Dataset entries: Begin

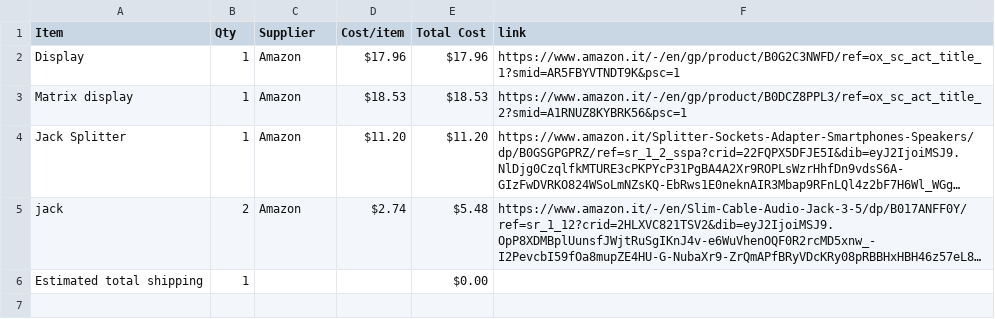
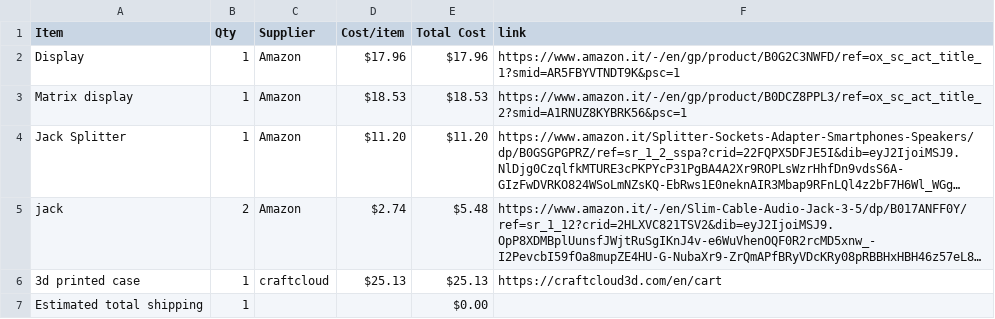
Before and after one commit to POLOLOLOFTE/through-audio, a CSV file: BOM.csv, drawn as a sheet; long unchanged cells end in …; the diff names each change by its address in the sheet, - before the commit and + after, or states it on an @@ line.

```diff
--- a/BOM.csv
+++ b/BOM.csv
+row 6: 3d printed case | 1 | craftcloud | $25.13 | $25.13 | https://craftcloud3d.com/en/cart
```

Dataset entries: End

=== Task prompt ===
Output the entries above exactly as given, but strip out the pictures.

=== Result of this task ===
Before and after one commit to POLOLOLOFTE/through-audio, a CSV file: BOM.csv, drawn as a sheet; long unchanged cells end in …; the diff names each change by its address in the sheet, - before the commit and + after, or states it on an @@ line.

```diff
--- a/BOM.csv
+++ b/BOM.csv
+row 6: 3d printed case | 1 | craftcloud | $25.13 | $25.13 | https://craftcloud3d.com/en/cart
```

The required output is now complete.